- WORK REQUIRED -
When a line in the entries below contains "related", tally it; give the tally with nothing added.
==== SUPPLIED INFORMATION ====
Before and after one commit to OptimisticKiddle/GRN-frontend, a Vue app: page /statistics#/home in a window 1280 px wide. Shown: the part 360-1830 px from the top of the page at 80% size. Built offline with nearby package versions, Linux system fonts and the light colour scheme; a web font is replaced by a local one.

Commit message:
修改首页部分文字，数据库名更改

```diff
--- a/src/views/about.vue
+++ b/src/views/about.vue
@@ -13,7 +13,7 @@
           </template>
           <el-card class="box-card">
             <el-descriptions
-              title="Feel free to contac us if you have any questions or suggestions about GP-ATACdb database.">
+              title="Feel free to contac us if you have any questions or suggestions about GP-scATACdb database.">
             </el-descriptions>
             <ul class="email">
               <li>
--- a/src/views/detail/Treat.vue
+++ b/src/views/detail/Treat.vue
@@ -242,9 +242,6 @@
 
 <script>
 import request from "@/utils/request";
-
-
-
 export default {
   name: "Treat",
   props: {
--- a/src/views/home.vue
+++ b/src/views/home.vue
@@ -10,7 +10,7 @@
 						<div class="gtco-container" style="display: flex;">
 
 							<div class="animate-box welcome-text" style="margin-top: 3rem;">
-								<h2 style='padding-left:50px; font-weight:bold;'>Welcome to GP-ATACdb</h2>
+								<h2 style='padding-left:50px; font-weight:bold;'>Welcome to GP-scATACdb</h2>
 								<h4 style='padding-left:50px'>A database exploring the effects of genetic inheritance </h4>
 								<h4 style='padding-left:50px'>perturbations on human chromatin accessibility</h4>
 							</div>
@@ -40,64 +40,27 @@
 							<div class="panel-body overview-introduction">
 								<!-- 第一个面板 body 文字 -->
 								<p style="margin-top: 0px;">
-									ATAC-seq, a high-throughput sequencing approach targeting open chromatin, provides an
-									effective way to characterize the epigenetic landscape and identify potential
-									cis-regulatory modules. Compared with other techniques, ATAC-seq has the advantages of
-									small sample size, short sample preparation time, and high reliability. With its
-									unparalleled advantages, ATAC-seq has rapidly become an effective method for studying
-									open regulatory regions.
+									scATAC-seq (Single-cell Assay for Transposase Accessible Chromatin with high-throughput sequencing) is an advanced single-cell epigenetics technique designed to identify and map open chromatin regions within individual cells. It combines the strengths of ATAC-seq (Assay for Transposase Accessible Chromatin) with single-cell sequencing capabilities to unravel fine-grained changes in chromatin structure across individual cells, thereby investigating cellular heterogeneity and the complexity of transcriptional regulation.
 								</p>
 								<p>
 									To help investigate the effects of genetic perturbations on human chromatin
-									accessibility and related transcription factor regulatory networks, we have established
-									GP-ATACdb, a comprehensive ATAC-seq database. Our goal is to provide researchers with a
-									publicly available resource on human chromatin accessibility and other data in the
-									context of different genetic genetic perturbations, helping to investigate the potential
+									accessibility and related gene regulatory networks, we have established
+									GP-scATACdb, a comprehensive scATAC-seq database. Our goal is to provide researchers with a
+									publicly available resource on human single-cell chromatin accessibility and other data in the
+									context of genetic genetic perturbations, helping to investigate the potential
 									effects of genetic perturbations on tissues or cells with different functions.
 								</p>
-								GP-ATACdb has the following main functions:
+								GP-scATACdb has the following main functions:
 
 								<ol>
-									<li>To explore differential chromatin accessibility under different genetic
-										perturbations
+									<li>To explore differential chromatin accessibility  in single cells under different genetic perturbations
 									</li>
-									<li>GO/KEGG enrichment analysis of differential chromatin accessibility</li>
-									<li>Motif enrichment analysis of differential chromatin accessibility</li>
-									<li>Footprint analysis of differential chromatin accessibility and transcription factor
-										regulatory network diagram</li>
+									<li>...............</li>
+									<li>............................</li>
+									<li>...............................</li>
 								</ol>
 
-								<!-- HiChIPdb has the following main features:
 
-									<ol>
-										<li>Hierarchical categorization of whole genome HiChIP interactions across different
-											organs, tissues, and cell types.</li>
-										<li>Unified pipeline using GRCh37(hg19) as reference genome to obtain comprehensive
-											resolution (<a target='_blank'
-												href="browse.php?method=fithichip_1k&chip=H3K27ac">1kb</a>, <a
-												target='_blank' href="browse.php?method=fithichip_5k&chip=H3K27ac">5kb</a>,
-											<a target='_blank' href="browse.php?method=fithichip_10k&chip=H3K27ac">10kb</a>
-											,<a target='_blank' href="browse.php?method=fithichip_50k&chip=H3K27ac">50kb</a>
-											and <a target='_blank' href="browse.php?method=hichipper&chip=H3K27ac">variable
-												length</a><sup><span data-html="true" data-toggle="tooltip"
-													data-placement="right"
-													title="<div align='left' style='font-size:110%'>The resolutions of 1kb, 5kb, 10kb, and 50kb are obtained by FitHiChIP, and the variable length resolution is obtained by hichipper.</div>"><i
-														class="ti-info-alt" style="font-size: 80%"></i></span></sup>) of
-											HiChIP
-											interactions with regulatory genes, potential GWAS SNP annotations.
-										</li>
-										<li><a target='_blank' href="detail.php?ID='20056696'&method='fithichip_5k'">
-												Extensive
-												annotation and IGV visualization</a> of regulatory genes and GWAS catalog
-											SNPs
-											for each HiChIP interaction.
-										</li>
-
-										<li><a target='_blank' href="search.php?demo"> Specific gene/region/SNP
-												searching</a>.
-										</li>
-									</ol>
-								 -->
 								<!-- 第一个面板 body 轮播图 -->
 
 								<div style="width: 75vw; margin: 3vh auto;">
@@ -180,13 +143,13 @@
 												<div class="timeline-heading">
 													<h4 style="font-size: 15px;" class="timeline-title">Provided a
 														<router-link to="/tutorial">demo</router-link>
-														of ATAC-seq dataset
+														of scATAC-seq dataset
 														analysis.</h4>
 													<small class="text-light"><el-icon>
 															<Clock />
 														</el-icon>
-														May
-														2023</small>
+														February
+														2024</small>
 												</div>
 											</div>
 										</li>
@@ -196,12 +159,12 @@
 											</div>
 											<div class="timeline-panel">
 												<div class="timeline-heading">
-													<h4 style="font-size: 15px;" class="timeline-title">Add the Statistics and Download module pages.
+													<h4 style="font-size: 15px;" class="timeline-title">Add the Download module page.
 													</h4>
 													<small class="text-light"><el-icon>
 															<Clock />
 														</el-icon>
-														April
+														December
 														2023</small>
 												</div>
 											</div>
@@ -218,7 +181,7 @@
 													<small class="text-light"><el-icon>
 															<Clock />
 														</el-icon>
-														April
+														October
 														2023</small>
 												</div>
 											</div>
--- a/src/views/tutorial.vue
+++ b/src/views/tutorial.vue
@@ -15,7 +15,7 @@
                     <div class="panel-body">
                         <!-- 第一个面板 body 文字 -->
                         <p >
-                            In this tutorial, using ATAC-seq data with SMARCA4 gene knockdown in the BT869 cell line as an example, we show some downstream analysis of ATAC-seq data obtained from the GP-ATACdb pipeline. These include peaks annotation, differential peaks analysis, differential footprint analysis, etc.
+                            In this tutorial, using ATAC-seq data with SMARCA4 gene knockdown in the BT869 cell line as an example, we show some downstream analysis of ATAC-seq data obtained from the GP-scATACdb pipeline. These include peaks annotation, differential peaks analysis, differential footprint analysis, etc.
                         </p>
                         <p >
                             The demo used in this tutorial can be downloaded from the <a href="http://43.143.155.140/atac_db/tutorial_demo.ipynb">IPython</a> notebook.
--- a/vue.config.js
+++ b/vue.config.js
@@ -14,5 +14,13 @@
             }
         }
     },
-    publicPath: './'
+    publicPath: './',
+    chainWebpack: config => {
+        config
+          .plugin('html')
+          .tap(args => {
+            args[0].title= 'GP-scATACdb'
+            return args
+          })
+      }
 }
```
====
- SOLUTION BELOW -
2